Supplied data

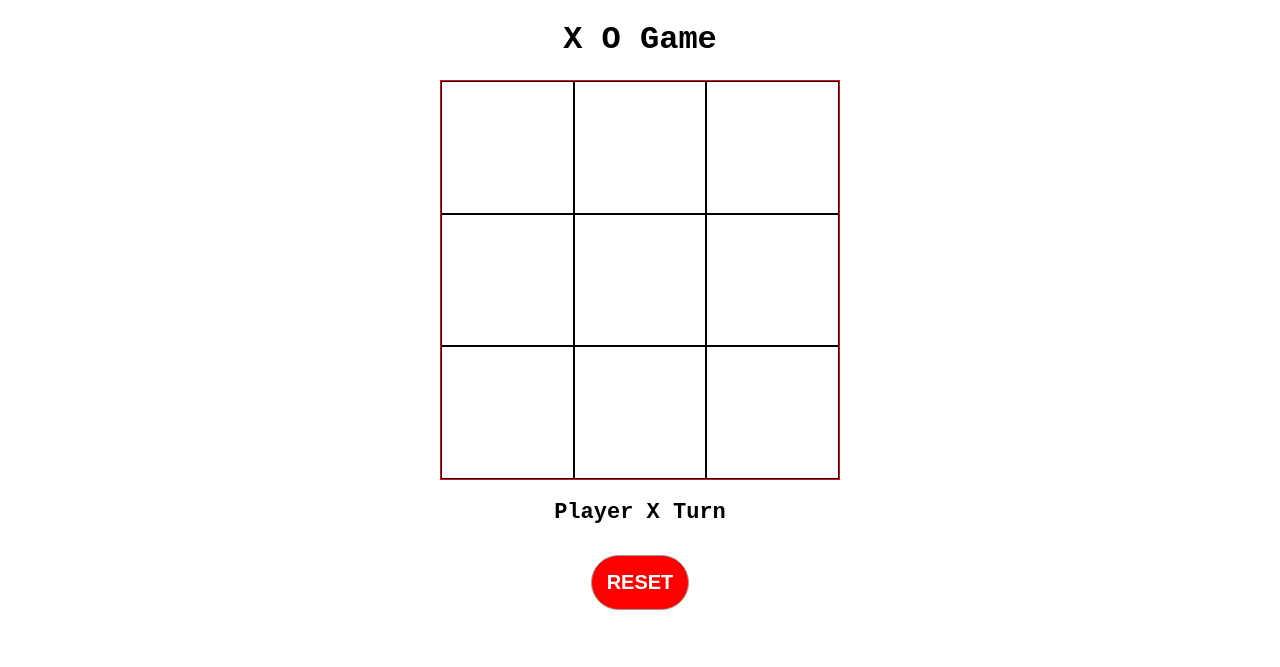
Repository: abdelrahman-ahmed-nassar/javascript-games
Page: my_x-o/index.html
These files come from the project's save history. The page is drawn as it stood at one moment and after the next save; the edit follows.
The browser window is 1280 px wide. The pictures show the whole page.

Above is the page before, as saved 2024-07-27 23:35:22.

### my_x-o/index.html
<!DOCTYPE html>
<html lang="en">
<head>
  <meta charset="UTF-8">
  <meta name="viewport" content="width=device-width, initial-scale=1.0">
  <link rel="stylesheet" href="style.css">
  <script defer src="script.js"></script>
  <title>X O Game </title>
</head>
<body>
  <h1>X O Game</h1>
  <div class="game-container" id="container">
    <div class="box box-0" data-num="0"></div>
    <div class="box box-1" data-num="1"></div>
    <div class="box box-2" data-num="2"></div>
    <div class="box box-3" data-num="3"></div>
    <div class="box box-4" data-num="4"></div>
    <div class="box box-5" data-num="5"></div>
    <div class="box box-6" data-num="6"></div>
    <div class="box box-7" data-num="7"></div>
    <div class="box box-8" data-num="8"></div>
  </div>
  <div class="player-text">Player <span id="active-player">x</span> Turn</div>
  <div class="player-winner"></div>
  <button id="reset-btn" type="button">RESET</button>
</body>
</html>

### my_x-o/style.css

* {
  box-sizing: border-box;
}

body {
  margin: 0;
  padding: 0;
  font-family: 'Courier New', Courier, monospace;
  text-align: center;
}

.game-container {
  margin: 0 auto;
  max-width: 400px;
  height: 400px;
  border: 1px solid red;
  display: grid;
  grid-template-columns: repeat(3, 1fr);
  grid-template-rows: repeat(3, 1fr);
}

.box {
  border: 1px solid black;
  text-transform: capitalize ;
  display: grid;
  place-items: center;
  font-size:70px;
  font-weight: bold;
  cursor: pointer;
}

.player-text {
  margin-top: 20px;
  font-size: 22px;
  font-weight: bold;
}

#active-player {
  text-transform: capitalize;
}

#reset-btn {
  margin-top: 30px;
  font-weight: bold;
  font-size: 20px;
  padding: 15px;
  color: white;
  border: 1px solid #999;
  background-color: red;
  border-radius: 40px;
  cursor:  pointer;
}

### my_x-o/script.js
let grid = ["", "", "", "", "", "", "", "", ""];

const containerEl = document.getElementById("container");

const box0El = document.querySelector(".box-0");
const box1El = document.querySelector(".box-1");
const box2El = document.querySelector(".box-2");
const box3El = document.querySelector(".box-3");
const box4El = document.querySelector(".box-4");
const box5El = document.querySelector(".box-5");
const box6El = document.querySelector(".box-6");
const box7El = document.querySelector(".box-7");
const box8El = document.querySelector(".box-8");

const resetBtn = document.getElementById("reset-btn");
const activePlayerEl = document.getElementById("active-player");
const textEl = document.querySelector(".player-text");

let gridSize = 3;
let isPlaying = 1;
let activePlayer = "x";

/////////////////////////

function isWritten(e) {
  if (e === "o" || e === "x") {
    return 1;
  } else {
    return 0;
  }
}

function updateGrid(n) {
  for (let i = 0; i < grid.length; i++) {
    document.querySelector(`.box-${i}`).textContent = grid[i];
  }
  if (n !== -1) {
    document.querySelector(`.box-${n}`).style = "pointer-events: none;";
  }
}

function changeActivePlayer() {
  let code = activePlayer === "x" ? "o" : "x";
  activePlayer = code;
  activePlayerEl.textContent = code;
}

function winner() {
  isPlaying = 0;
  containerEl.style = "pointer-events: none";
  textEl.textContent = `Player ${
    activePlayer === "x" ? "o" : "x"
  } is the winner 🎉`;
}

///////////////

function changeBoxState(e) {
  if (!isPlaying) return;
  let n = e.target.dataset.num;
  let item = grid[n];
  if (isWritten(item)) {
    return;
  } else {
    let code = activePlayer === "x" ? "x" : "o";
    grid[n] = code;

    updateGrid(n);

    changeActivePlayer();
  }
  // check for cols

  for (let i = 0; i < gridSize; i++) {
    let first = grid[i];
    let second = grid[i + gridSize];
    let third = grid[i + 2 * gridSize];

    if (first === "" || second === "" || third === "") {
      return;
    }

    if (first === second && second === third && first === third) {
      winner();
    }
  }

  console.log(grid);
}

/////////////////////

function init() {
  for (let i = 0; i < grid.length; i++) {
    document
      .querySelector(`.box-${i}`)
      .addEventListener("click", (e) => changeBoxState(e));
  }
}
init();

resetBtn.addEventListener("click", function (e) {
  isPlaying = 1;
  grid = ["", "", "", "", "", "", "", "", ""];
  containerEl.style = "pointer-events: all";
  for (let i = 0; i < 9; i++) {
    document.querySelector(`.box-${i}`).style = "pointer-events: all;";
  }

  textEl.textContent = `Player ${activePlayer} turn`;

  updateGrid(-1);
  init();
});

After the next save:
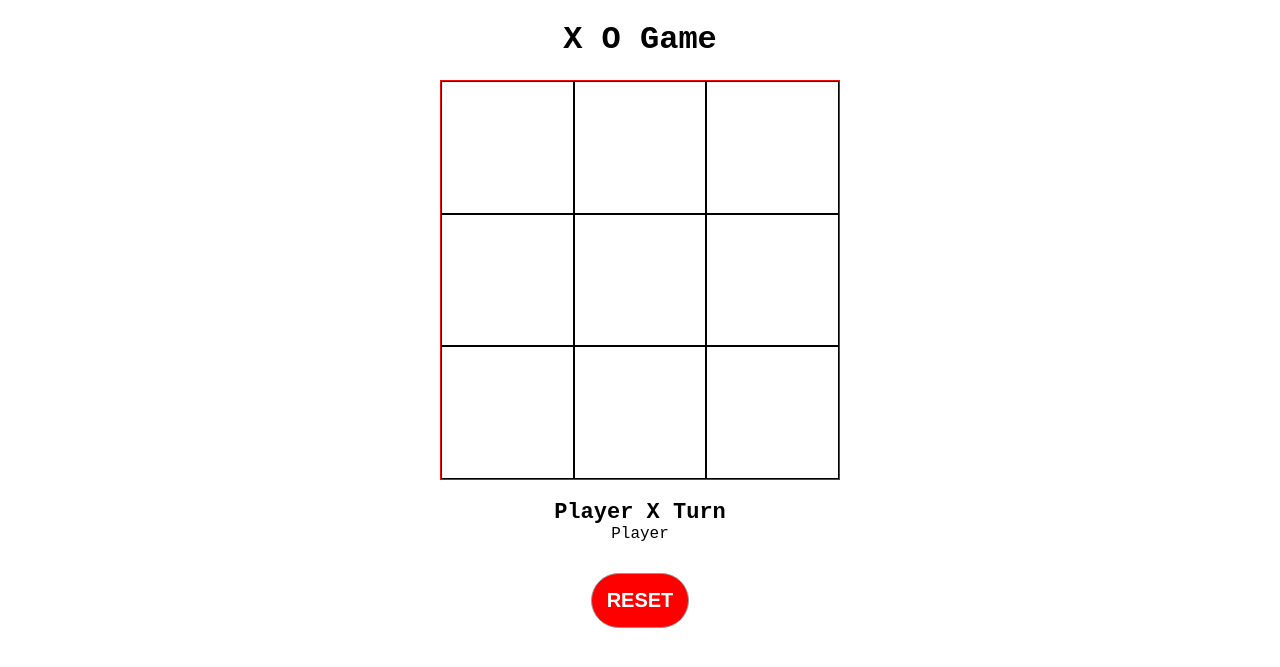
Saved 12 s later.
--- a/my_x-o/index.html
+++ b/my_x-o/index.html
@@ -21,7 +21,7 @@
     <div class="box box-8" data-num="8"></div>
   </div>
   <div class="player-text">Player <span id="active-player">x</span> Turn</div>
-  <div class="player-winner"></div>
+  <div class="player-winner">Player <span id="winner"></span></div>
   <button id="reset-btn" type="button">RESET</button>
 </body>
 </html>
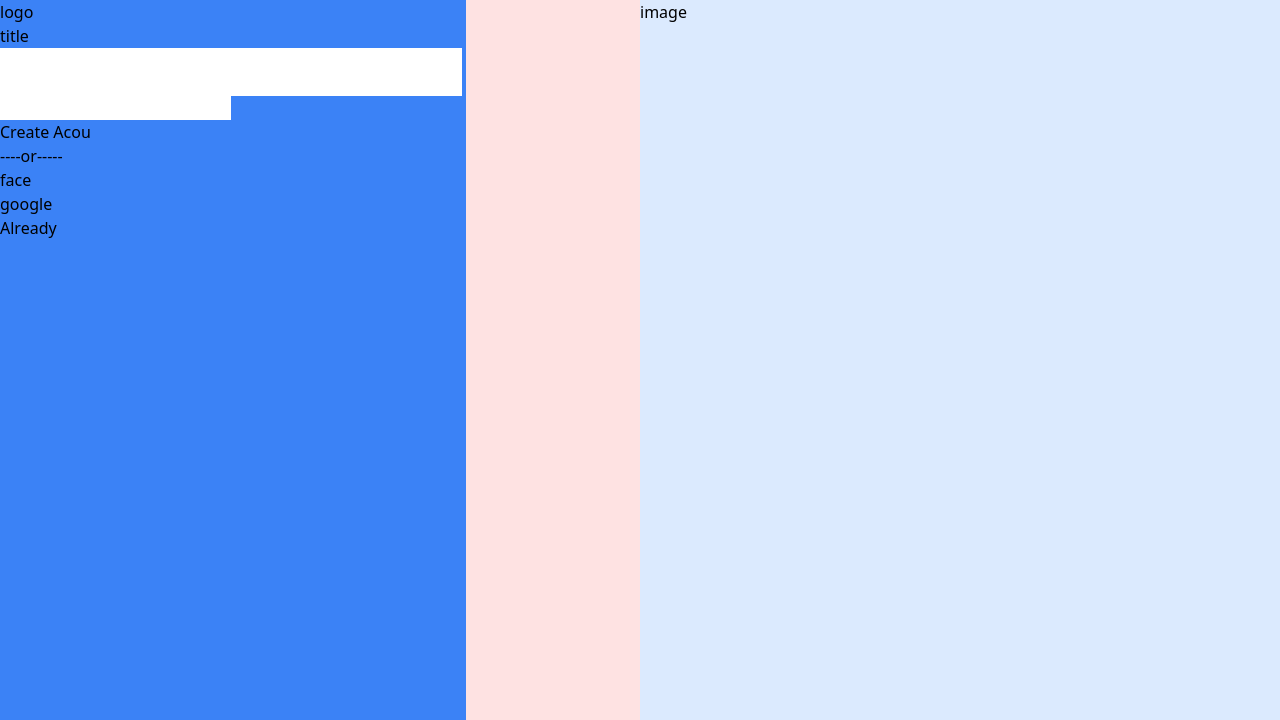
Repository: Abdibaye/Job-Sphere
Page: /
These files come from the project's save history. The page is drawn as it stood at one moment and after the next save; the edit follows.
The browser window is 1280 px wide. The pictures show the whole page.
The project was rebuilt for these pictures with package versions that can differ from the ones it lists, and the page was loaded fresh each time. Also part of the build but not shown: vite.config.js, src/components/navbar.jsx, src/components/search.jsx, src/components/job.jsx, src/components/feed.jsx, src/components/saved.jsx, src/components/filter.jsx, src/components/pagination.jsx and 2 more.

Above is the page before, as saved 2025-02-18 10:10:55.

After the next save:
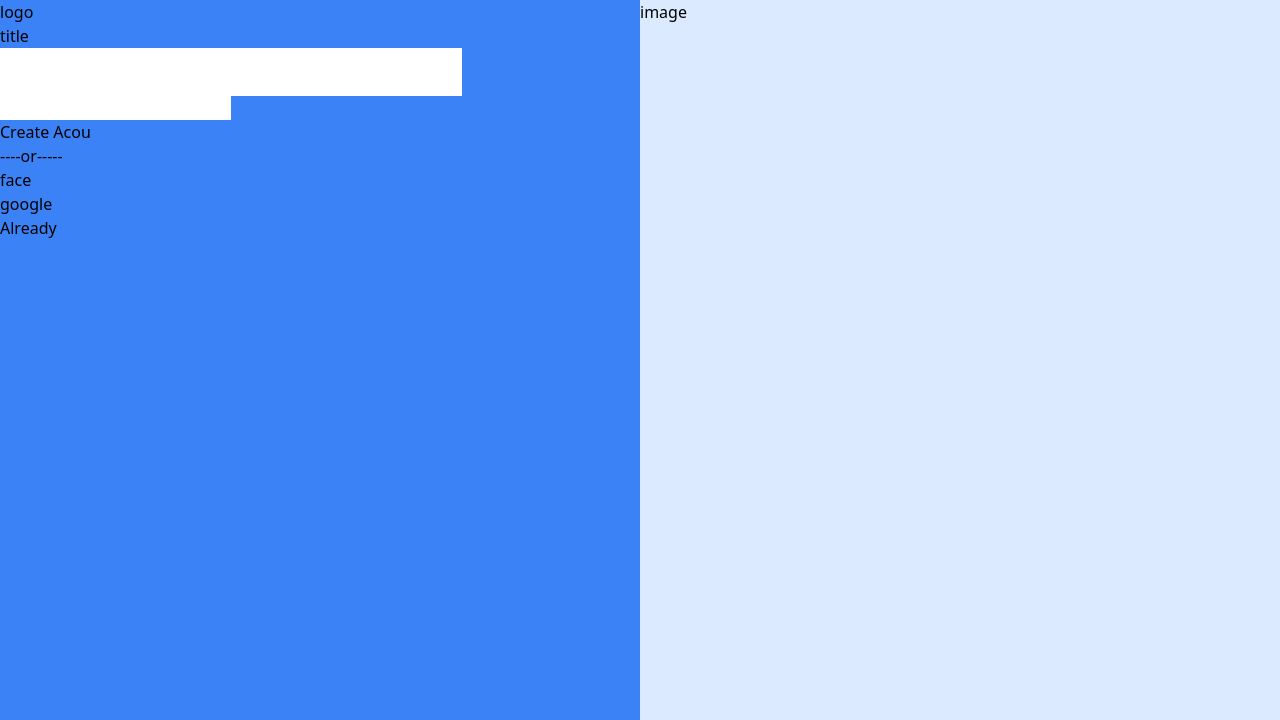
Saved 10 s later.
--- a/src/pages/Signup.jsx
+++ b/src/pages/Signup.jsx
@@ -6,7 +6,7 @@ function SignUp() {
     return(
         <div className="flex h-screen ">
             <div className="flex justify-items-center  bg-red-100 w-1/2">
-              <div className="w-[466px] bg-blue-500">
+              <div className=" bg-blue-500">
                  <div>logo</div>
                  <h1>title</h1>
                  <div>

Task objective
The word "border" occurs on some lines of the data. Give the number of those lines only.

Result
5